A faithful copy without images is required: write out all the records exactly.

____ DATA FOR PROCESSING

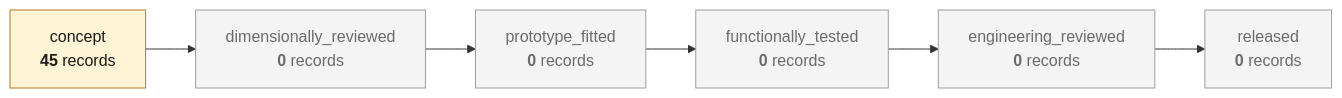
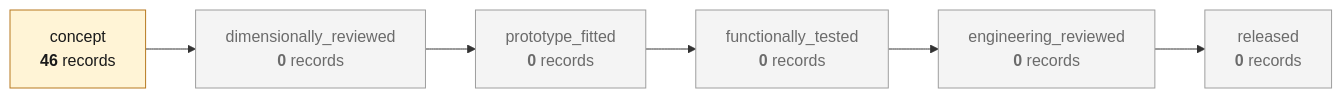
The fourth of 5 diagrams in docs/ENGINEERING_OVERVIEW.md (cluster2600/porscheparts), drawn with Mermaid before and after one commit. The commit also changed other lines of this file and 95 other files, not shown here.

````diff
--- a/docs/ENGINEERING_OVERVIEW.md
+++ b/docs/ENGINEERING_OVERVIEW.md
@@ -545,18 +546,18 @@
 ```mermaid
 flowchart LR
-    L0["concept<br/><b>45</b> records"]
+    L0["concept<br/><b>46</b> records"]
     L1["dimensionally_reviewed<br/><b>0</b> records"]
     L2["prototype_fitted<br/><b>0</b> records"]
     L3["functionally_tested<br/><b>0</b> records"]
     L4["engineering_reviewed<br/><b>0</b> records"]
     L5["released<br/><b>0</b> records"]
     L0 --> L1 --> L2 --> L3 --> L4 --> L5
     classDef here fill:#fff4d6,stroke:#b7791f,color:#1a1a1a;
     classDef empty fill:#f4f4f4,stroke:#9e9e9e,color:#6b6b6b;
     class L0 here
     class L1 empty
     class L2 empty
     class L3 empty
     class L4 empty
     class L5 empty
 ```
````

________

__OUTPUT OF THE TASK__.
The fourth of 5 diagrams in docs/ENGINEERING_OVERVIEW.md (cluster2600/porscheparts), drawn with Mermaid before and after one commit. The commit also changed other lines of this file and 95 other files, not shown here.

````diff
--- a/docs/ENGINEERING_OVERVIEW.md
+++ b/docs/ENGINEERING_OVERVIEW.md
@@ -545,18 +546,18 @@
 ```mermaid
 flowchart LR
-    L0["concept<br/><b>45</b> records"]
+    L0["concept<br/><b>46</b> records"]
     L1["dimensionally_reviewed<br/><b>0</b> records"]
     L2["prototype_fitted<br/><b>0</b> records"]
     L3["functionally_tested<br/><b>0</b> records"]
     L4["engineering_reviewed<br/><b>0</b> records"]
     L5["released<br/><b>0</b> records"]
     L0 --> L1 --> L2 --> L3 --> L4 --> L5
     classDef here fill:#fff4d6,stroke:#b7791f,color:#1a1a1a;
     classDef empty fill:#f4f4f4,stroke:#9e9e9e,color:#6b6b6b;
     class L0 here
     class L1 empty
     class L2 empty
     class L3 empty
     class L4 empty
     class L5 empty
 ```
````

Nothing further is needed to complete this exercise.